→ The task
Give back all of the records, exactly and completely.

→ Source material
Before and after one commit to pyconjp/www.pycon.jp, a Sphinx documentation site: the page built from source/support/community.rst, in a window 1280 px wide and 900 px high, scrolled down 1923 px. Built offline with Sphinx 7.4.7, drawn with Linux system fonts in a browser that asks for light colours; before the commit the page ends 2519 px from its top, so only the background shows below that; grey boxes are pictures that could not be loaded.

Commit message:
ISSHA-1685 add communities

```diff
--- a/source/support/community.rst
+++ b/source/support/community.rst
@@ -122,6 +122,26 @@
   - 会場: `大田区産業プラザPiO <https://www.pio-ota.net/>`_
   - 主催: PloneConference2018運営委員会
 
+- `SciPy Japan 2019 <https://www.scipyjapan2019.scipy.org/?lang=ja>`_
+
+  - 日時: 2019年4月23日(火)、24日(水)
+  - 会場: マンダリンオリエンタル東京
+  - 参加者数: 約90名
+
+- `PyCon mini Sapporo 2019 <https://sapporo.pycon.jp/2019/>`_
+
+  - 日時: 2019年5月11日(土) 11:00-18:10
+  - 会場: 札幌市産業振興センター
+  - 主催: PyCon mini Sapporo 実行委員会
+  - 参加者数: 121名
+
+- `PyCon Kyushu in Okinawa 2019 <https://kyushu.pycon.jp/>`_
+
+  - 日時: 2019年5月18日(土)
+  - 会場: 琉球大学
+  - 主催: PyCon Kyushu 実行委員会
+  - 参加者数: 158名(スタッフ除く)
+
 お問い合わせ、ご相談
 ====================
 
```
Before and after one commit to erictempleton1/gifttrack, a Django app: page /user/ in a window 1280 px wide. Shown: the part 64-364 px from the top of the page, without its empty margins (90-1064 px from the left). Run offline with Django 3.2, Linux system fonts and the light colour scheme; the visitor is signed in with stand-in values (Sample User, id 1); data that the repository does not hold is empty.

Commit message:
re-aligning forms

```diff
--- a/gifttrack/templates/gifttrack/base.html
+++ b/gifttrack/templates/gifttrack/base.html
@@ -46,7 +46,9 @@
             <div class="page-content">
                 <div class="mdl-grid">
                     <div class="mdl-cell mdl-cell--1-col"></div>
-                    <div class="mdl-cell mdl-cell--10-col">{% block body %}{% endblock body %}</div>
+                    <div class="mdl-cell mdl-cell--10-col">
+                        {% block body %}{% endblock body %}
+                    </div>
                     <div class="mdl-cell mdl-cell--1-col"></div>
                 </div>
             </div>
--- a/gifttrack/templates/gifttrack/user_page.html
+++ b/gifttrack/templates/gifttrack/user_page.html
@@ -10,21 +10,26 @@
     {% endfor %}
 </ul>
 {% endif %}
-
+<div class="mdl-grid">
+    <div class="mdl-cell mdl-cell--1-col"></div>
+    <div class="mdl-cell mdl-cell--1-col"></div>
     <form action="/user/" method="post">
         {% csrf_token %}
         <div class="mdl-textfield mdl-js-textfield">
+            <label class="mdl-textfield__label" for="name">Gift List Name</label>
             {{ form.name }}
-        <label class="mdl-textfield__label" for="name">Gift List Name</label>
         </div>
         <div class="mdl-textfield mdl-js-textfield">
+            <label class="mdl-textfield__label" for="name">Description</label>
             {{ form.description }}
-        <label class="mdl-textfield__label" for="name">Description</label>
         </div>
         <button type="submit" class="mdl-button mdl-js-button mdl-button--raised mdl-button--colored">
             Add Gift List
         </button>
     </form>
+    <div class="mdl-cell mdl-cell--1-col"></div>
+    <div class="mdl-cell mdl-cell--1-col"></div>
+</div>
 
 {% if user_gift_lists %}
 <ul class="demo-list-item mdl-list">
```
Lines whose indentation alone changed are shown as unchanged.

→ Task answer
Before and after one commit to pyconjp/www.pycon.jp, a Sphinx documentation site: the page built from source/support/community.rst, in a window 1280 px wide and 900 px high, scrolled down 1923 px. Built offline with Sphinx 7.4.7, drawn with Linux system fonts in a browser that asks for light colours; before the commit the page ends 2519 px from its top, so only the background shows below that; grey boxes are pictures that could not be loaded.

Commit message:
ISSHA-1685 add communities

```diff
--- a/source/support/community.rst
+++ b/source/support/community.rst
@@ -122,6 +122,26 @@
   - 会場: `大田区産業プラザPiO <https://www.pio-ota.net/>`_
   - 主催: PloneConference2018運営委員会
 
+- `SciPy Japan 2019 <https://www.scipyjapan2019.scipy.org/?lang=ja>`_
+
+  - 日時: 2019年4月23日(火)、24日(水)
+  - 会場: マンダリンオリエンタル東京
+  - 参加者数: 約90名
+
+- `PyCon mini Sapporo 2019 <https://sapporo.pycon.jp/2019/>`_
+
+  - 日時: 2019年5月11日(土) 11:00-18:10
+  - 会場: 札幌市産業振興センター
+  - 主催: PyCon mini Sapporo 実行委員会
+  - 参加者数: 121名
+
+- `PyCon Kyushu in Okinawa 2019 <https://kyushu.pycon.jp/>`_
+
+  - 日時: 2019年5月18日(土)
+  - 会場: 琉球大学
+  - 主催: PyCon Kyushu 実行委員会
+  - 参加者数: 158名(スタッフ除く)
+
 お問い合わせ、ご相談
 ====================
 
```
Before and after one commit to erictempleton1/gifttrack, a Django app: page /user/ in a window 1280 px wide. Shown: the part 64-364 px from the top of the page, without its empty margins (90-1064 px from the left). Run offline with Django 3.2, Linux system fonts and the light colour scheme; the visitor is signed in with stand-in values (Sample User, id 1); data that the repository does not hold is empty.

Commit message:
re-aligning forms

```diff
--- a/gifttrack/templates/gifttrack/base.html
+++ b/gifttrack/templates/gifttrack/base.html
@@ -46,7 +46,9 @@
             <div class="page-content">
                 <div class="mdl-grid">
                     <div class="mdl-cell mdl-cell--1-col"></div>
-                    <div class="mdl-cell mdl-cell--10-col">{% block body %}{% endblock body %}</div>
+                    <div class="mdl-cell mdl-cell--10-col">
+                        {% block body %}{% endblock body %}
+                    </div>
                     <div class="mdl-cell mdl-cell--1-col"></div>
                 </div>
             </div>
--- a/gifttrack/templates/gifttrack/user_page.html
+++ b/gifttrack/templates/gifttrack/user_page.html
@@ -10,21 +10,26 @@
     {% endfor %}
 </ul>
 {% endif %}
-
+<div class="mdl-grid">
+    <div class="mdl-cell mdl-cell--1-col"></div>
+    <div class="mdl-cell mdl-cell--1-col"></div>
     <form action="/user/" method="post">
         {% csrf_token %}
         <div class="mdl-textfield mdl-js-textfield">
+            <label class="mdl-textfield__label" for="name">Gift List Name</label>
             {{ form.name }}
-        <label class="mdl-textfield__label" for="name">Gift List Name</label>
         </div>
         <div class="mdl-textfield mdl-js-textfield">
+            <label class="mdl-textfield__label" for="name">Description</label>
             {{ form.description }}
-        <label class="mdl-textfield__label" for="name">Description</label>
         </div>
         <button type="submit" class="mdl-button mdl-js-button mdl-button--raised mdl-button--colored">
             Add Gift List
         </button>
     </form>
+    <div class="mdl-cell mdl-cell--1-col"></div>
+    <div class="mdl-cell mdl-cell--1-col"></div>
+</div>
 
 {% if user_gift_lists %}
 <ul class="demo-list-item mdl-list">
```
Lines whose indentation alone changed are shown as unchanged.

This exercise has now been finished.